*** Data under study ***
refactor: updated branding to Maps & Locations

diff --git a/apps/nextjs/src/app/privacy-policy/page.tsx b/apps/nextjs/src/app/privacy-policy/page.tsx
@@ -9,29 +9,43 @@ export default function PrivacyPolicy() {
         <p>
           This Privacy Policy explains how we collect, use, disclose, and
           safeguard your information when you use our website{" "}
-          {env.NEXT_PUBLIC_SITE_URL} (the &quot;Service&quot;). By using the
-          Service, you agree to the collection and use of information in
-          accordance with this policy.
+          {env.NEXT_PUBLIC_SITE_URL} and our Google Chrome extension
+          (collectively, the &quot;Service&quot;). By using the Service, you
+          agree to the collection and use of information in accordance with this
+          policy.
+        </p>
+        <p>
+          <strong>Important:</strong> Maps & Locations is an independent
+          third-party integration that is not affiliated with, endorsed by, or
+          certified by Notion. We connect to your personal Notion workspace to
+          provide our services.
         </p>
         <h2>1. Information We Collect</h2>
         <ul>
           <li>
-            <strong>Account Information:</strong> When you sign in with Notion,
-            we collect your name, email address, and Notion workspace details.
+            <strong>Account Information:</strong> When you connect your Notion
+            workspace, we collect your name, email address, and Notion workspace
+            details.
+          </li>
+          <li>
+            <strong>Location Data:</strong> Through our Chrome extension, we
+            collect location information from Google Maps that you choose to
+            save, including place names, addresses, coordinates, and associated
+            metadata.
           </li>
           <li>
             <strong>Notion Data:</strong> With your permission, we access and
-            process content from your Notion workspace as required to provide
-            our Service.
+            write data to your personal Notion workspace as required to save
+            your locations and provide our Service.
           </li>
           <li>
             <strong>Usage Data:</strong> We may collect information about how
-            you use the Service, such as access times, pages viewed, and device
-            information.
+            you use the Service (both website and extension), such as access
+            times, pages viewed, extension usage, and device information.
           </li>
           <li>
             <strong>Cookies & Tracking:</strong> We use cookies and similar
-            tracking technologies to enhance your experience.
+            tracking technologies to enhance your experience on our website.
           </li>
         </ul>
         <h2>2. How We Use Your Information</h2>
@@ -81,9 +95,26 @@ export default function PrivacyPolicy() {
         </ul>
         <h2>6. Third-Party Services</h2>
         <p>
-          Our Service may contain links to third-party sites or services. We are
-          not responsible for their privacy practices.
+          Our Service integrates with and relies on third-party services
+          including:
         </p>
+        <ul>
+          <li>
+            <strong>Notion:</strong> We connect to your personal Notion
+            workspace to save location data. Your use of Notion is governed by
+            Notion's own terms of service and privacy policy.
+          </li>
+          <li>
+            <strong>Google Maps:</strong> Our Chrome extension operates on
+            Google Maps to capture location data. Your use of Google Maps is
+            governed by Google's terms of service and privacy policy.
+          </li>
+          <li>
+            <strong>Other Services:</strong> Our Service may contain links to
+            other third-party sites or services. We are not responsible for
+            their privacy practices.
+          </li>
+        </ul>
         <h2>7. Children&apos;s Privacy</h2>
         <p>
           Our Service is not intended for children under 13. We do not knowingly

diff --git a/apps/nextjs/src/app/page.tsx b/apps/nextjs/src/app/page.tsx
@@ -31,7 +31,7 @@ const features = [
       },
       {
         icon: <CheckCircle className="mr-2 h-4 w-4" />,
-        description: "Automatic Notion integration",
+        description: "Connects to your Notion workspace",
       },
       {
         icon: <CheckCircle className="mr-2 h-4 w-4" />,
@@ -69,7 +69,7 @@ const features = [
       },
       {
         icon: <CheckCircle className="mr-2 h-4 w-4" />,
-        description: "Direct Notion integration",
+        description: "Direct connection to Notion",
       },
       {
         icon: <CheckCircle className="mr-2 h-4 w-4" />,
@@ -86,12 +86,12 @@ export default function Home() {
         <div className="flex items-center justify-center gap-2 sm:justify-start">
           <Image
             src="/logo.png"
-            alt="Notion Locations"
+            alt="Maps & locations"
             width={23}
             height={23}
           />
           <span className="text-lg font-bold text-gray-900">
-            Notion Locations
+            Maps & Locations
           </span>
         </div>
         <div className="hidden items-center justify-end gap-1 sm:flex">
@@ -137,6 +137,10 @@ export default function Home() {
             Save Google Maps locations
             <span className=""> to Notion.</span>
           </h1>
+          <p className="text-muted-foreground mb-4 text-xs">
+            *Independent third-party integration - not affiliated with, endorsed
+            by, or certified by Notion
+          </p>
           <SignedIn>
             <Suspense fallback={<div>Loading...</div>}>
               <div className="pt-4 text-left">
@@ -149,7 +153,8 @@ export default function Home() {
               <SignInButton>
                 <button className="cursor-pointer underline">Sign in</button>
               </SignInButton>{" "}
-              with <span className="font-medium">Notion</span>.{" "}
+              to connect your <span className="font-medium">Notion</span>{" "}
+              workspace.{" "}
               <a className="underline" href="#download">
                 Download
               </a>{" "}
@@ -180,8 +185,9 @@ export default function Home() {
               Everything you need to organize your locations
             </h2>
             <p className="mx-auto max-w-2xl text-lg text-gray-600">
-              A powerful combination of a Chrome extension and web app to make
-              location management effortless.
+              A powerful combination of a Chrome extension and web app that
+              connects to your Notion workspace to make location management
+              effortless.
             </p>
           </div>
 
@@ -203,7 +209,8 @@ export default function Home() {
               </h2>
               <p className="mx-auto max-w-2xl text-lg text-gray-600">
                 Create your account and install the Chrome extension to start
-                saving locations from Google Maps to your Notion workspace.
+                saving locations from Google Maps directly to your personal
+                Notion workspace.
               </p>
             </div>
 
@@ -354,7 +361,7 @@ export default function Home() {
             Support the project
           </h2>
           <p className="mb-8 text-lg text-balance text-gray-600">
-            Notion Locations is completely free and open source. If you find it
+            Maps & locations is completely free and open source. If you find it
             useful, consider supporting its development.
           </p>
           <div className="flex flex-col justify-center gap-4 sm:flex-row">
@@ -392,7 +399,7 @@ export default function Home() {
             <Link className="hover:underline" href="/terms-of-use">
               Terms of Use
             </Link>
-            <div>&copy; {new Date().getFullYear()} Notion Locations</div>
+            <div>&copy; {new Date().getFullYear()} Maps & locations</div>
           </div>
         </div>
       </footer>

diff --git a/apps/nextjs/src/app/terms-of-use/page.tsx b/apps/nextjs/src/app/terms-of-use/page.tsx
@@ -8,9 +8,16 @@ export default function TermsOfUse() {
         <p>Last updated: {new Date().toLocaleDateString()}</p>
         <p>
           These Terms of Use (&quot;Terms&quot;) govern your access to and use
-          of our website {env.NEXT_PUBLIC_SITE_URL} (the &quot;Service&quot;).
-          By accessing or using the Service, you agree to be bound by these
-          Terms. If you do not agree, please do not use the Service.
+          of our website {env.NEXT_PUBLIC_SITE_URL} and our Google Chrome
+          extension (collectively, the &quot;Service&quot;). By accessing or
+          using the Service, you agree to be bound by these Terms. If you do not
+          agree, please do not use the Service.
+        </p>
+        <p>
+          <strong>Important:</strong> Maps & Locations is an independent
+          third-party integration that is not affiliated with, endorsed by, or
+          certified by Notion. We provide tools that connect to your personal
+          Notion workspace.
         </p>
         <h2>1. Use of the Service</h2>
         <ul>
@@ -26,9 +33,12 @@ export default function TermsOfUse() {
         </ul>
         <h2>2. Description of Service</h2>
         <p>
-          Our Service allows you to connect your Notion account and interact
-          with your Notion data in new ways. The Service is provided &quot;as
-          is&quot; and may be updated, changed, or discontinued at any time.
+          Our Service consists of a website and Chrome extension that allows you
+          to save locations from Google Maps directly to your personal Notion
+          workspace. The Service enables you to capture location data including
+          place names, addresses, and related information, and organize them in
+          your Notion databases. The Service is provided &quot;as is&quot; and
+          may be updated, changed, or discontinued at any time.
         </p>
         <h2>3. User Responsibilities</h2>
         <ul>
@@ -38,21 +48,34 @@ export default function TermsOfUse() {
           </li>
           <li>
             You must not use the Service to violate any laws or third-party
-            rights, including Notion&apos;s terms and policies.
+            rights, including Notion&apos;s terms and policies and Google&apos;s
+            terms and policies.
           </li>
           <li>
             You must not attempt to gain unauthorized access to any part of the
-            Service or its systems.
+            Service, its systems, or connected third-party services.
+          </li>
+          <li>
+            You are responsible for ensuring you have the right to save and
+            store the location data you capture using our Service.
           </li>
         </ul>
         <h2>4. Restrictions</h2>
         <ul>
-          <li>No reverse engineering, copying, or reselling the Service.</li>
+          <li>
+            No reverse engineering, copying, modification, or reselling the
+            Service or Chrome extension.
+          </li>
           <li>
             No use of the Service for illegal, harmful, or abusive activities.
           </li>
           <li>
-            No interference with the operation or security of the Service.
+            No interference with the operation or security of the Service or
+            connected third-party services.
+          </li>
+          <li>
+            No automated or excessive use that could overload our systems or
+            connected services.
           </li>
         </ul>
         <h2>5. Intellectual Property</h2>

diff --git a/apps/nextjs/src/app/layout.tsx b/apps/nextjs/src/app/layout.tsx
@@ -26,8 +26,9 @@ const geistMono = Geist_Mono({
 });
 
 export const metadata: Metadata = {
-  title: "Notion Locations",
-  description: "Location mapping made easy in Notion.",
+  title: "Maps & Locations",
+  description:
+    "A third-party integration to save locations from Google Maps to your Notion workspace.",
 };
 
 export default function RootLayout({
*** End of Data under study ***
> **What is being asked**
Write the lines out again exactly, from the one containing "or its systems." through the last line of the records, and include no other lines.

> **Answer space**
-            Service or its systems.
+            Service, its systems, or connected third-party services.
+          </li>
+          <li>
+            You are responsible for ensuring you have the right to save and
+            store the location data you capture using our Service.
           </li>
         </ul>
         <h2>4. Restrictions</h2>
         <ul>
-          <li>No reverse engineering, copying, or reselling the Service.</li>
+          <li>
+            No reverse engineering, copying, modification, or reselling the
+            Service or Chrome extension.
+          </li>
           <li>
             No use of the Service for illegal, harmful, or abusive activities.
           </li>
           <li>
-            No interference with the operation or security of the Service.
+            No interference with the operation or security of the Service or
+            connected third-party services.
+          </li>
+          <li>
+            No automated or excessive use that could overload our systems or
+            connected services.
           </li>
         </ul>
         <h2>5. Intellectual Property</h2>

diff --git a/apps/nextjs/src/app/layout.tsx b/apps/nextjs/src/app/layout.tsx
@@ -26,8 +26,9 @@ const geistMono = Geist_Mono({
 });
 
 export const metadata: Metadata = {
-  title: "Notion Locations",
-  description: "Location mapping made easy in Notion.",
+  title: "Maps & Locations",
+  description:
+    "A third-party integration to save locations from Google Maps to your Notion workspace.",
 };
 
 export default function RootLayout({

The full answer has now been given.